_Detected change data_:
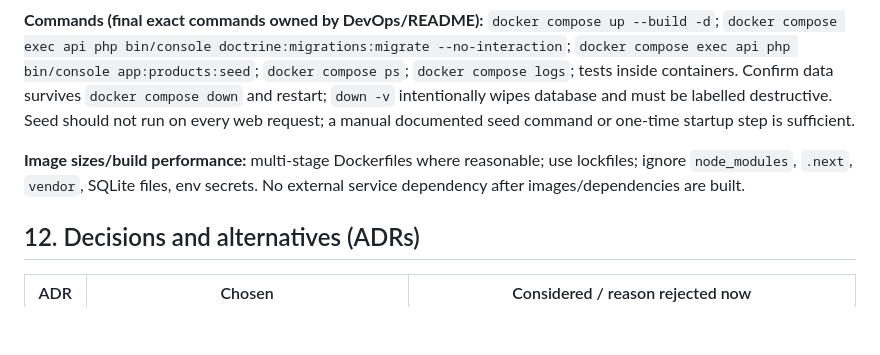
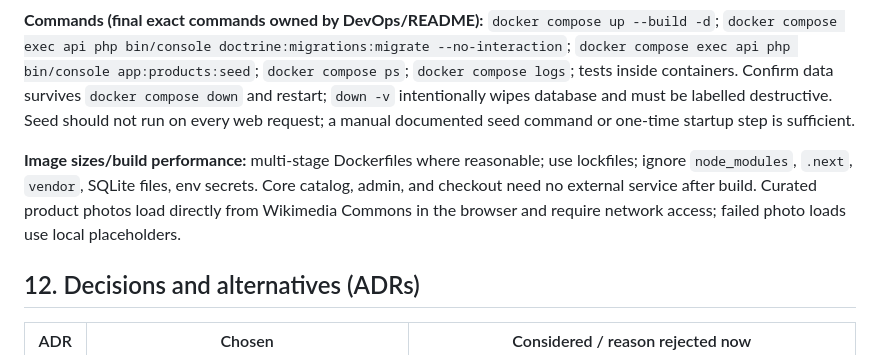
Before and after one commit to yamilelias/e-commerce-challenge, a Markdown page: docs/02-ARCHITECTURE.md, the part around the change. GitHub-like rendering; blank space fills up the shorter version.

Commit message:
ARCH-16: Document remote image runtime dependency

```diff
--- a/docs/02-ARCHITECTURE.md
+++ b/docs/02-ARCHITECTURE.md
@@ -216,7 +216,7 @@ Choose **Symfony-native server-side session** with environment-configured **admi
 
 **Commands (final exact commands owned by DevOps/README):** `docker compose up --build -d`; `docker compose exec api php bin/console doctrine:migrations:migrate --no-interaction`; `docker compose exec api php bin/console app:products:seed`; `docker compose ps`; `docker compose logs`; tests inside containers. Confirm data survives `docker compose down` and restart; `down -v` intentionally wipes database and must be labelled destructive. Seed should not run on every web request; a manual documented seed command or one-time startup step is sufficient.
 
-**Image sizes/build performance:** multi-stage Dockerfiles where reasonable; use lockfiles; ignore `node_modules`, `.next`, `vendor`, SQLite files, env secrets. No external service dependency after images/dependencies are built.
+**Image sizes/build performance:** multi-stage Dockerfiles where reasonable; use lockfiles; ignore `node_modules`, `.next`, `vendor`, SQLite files, env secrets. Core catalog, admin, and checkout need no external service after build. Curated product photos load directly from Wikimedia Commons in the browser and require network access; failed photo loads use local placeholders.
 
 ## 12. Decisions and alternatives (ADRs)
 
```
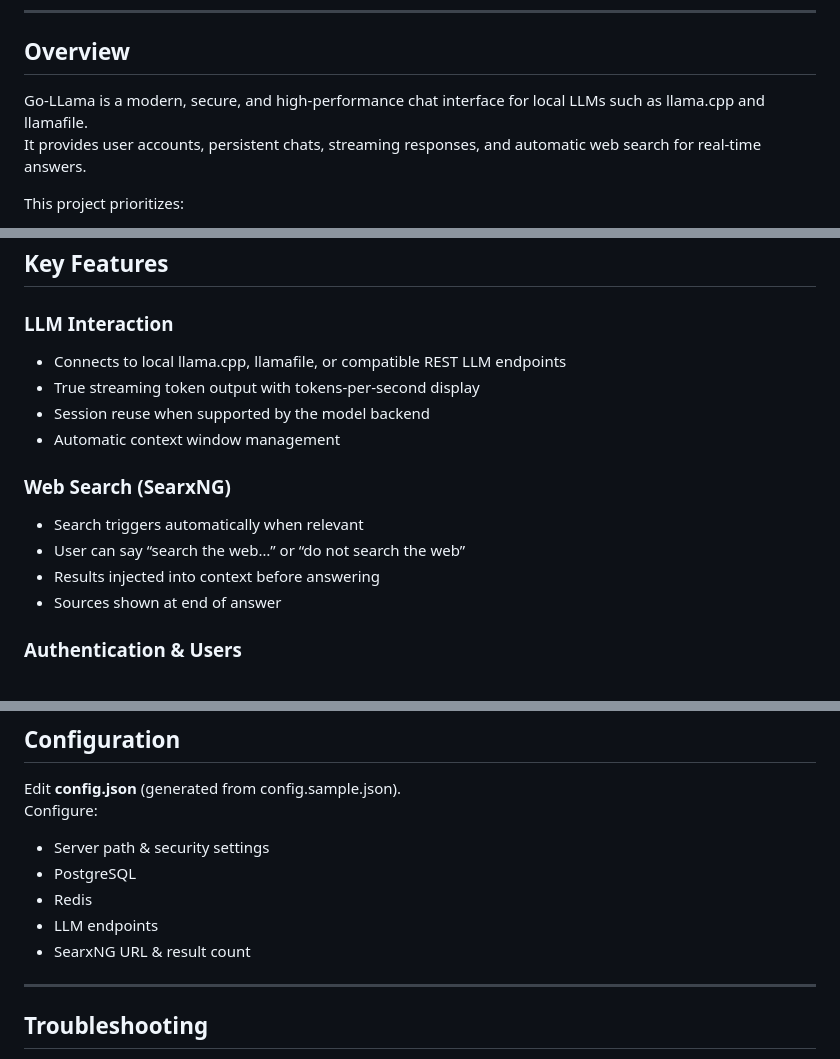
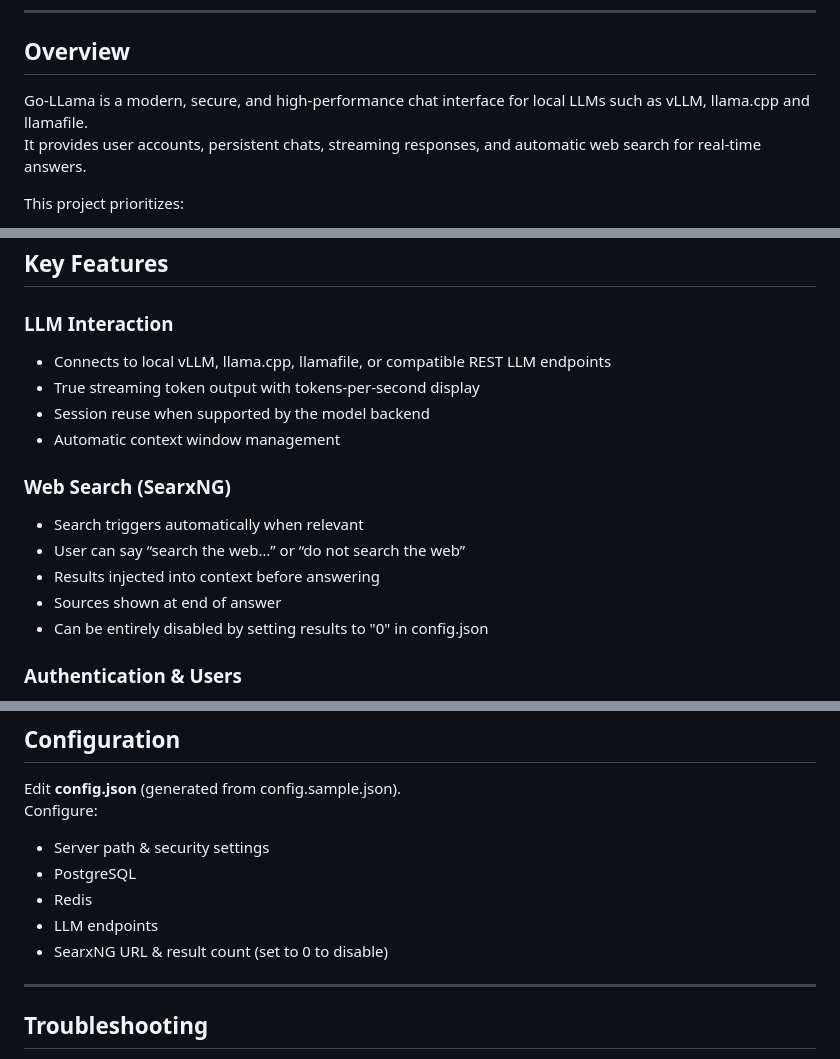
Before and after one commit to TheFozid/go-llama, a Markdown page: README.md, 3 parts joined by grey strips. GitHub-like rendering.

Commit message:
Updating README.md and correcting versions

```diff
--- a/README.md
+++ b/README.md
@@ -9,7 +9,7 @@ Multi-architecture prebuilds that are auto pulled via docker compose are AMD64,
 
 ## Overview
 
-Go-LLama is a modern, secure, and high-performance chat interface for local LLMs such as llama.cpp and llamafile.
+Go-LLama is a modern, secure, and high-performance chat interface for local LLMs such as vLLM, llama.cpp and llamafile.
 It provides user accounts, persistent chats, streaming responses, and automatic web search for real-time answers.
 
 This project prioritizes:
@@ -24,7 +24,7 @@ This project prioritizes:
 ## Key Features
 
 ### LLM Interaction
-- Connects to local llama.cpp, llamafile, or compatible REST LLM endpoints
+- Connects to local vLLM, llama.cpp, llamafile, or compatible REST LLM endpoints
 - True streaming token output with tokens-per-second display
 - Session reuse when supported by the model backend
 - Automatic context window management
@@ -34,6 +34,7 @@ This project prioritizes:
 - User can say “search the web…” or “do not search the web”
 - Results injected into context before answering
 - Sources shown at end of answer
+- Can be entirely disabled by setting results to "0" in config.json
 
 ### Authentication & Users
 - JWT-based authentication
@@ -131,7 +132,7 @@ Configure:
 - PostgreSQL
 - Redis
 - LLM endpoints
-- SearxNG URL & result count
+- SearxNG URL & result count (set to 0 to disable)
 
 ---
 
```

_ASSIGNMENT_:
Repeat every line above precisely; pictures do not belong in the copy.

_EXERCISE RESULT_:
Before and after one commit to yamilelias/e-commerce-challenge, a Markdown page: docs/02-ARCHITECTURE.md, the part around the change. GitHub-like rendering; blank space fills up the shorter version.

Commit message:
ARCH-16: Document remote image runtime dependency

```diff
--- a/docs/02-ARCHITECTURE.md
+++ b/docs/02-ARCHITECTURE.md
@@ -216,7 +216,7 @@ Choose **Symfony-native server-side session** with environment-configured **admi
 
 **Commands (final exact commands owned by DevOps/README):** `docker compose up --build -d`; `docker compose exec api php bin/console doctrine:migrations:migrate --no-interaction`; `docker compose exec api php bin/console app:products:seed`; `docker compose ps`; `docker compose logs`; tests inside containers. Confirm data survives `docker compose down` and restart; `down -v` intentionally wipes database and must be labelled destructive. Seed should not run on every web request; a manual documented seed command or one-time startup step is sufficient.
 
-**Image sizes/build performance:** multi-stage Dockerfiles where reasonable; use lockfiles; ignore `node_modules`, `.next`, `vendor`, SQLite files, env secrets. No external service dependency after images/dependencies are built.
+**Image sizes/build performance:** multi-stage Dockerfiles where reasonable; use lockfiles; ignore `node_modules`, `.next`, `vendor`, SQLite files, env secrets. Core catalog, admin, and checkout need no external service after build. Curated product photos load directly from Wikimedia Commons in the browser and require network access; failed photo loads use local placeholders.
 
 ## 12. Decisions and alternatives (ADRs)
 
```
Before and after one commit to TheFozid/go-llama, a Markdown page: README.md, 3 parts joined by grey strips. GitHub-like rendering.

Commit message:
Updating README.md and correcting versions

```diff
--- a/README.md
+++ b/README.md
@@ -9,7 +9,7 @@ Multi-architecture prebuilds that are auto pulled via docker compose are AMD64,
 
 ## Overview
 
-Go-LLama is a modern, secure, and high-performance chat interface for local LLMs such as llama.cpp and llamafile.
+Go-LLama is a modern, secure, and high-performance chat interface for local LLMs such as vLLM, llama.cpp and llamafile.
 It provides user accounts, persistent chats, streaming responses, and automatic web search for real-time answers.
 
 This project prioritizes:
@@ -24,7 +24,7 @@ This project prioritizes:
 ## Key Features
 
 ### LLM Interaction
-- Connects to local llama.cpp, llamafile, or compatible REST LLM endpoints
+- Connects to local vLLM, llama.cpp, llamafile, or compatible REST LLM endpoints
 - True streaming token output with tokens-per-second display
 - Session reuse when supported by the model backend
 - Automatic context window management
@@ -34,6 +34,7 @@ This project prioritizes:
 - User can say “search the web…” or “do not search the web”
 - Results injected into context before answering
 - Sources shown at end of answer
+- Can be entirely disabled by setting results to "0" in config.json
 
 ### Authentication & Users
 - JWT-based authentication
@@ -131,7 +132,7 @@ Configure:
 - PostgreSQL
 - Redis
 - LLM endpoints
-- SearxNG URL & result count
+- SearxNG URL & result count (set to 0 to disable)
 
 ---
 
```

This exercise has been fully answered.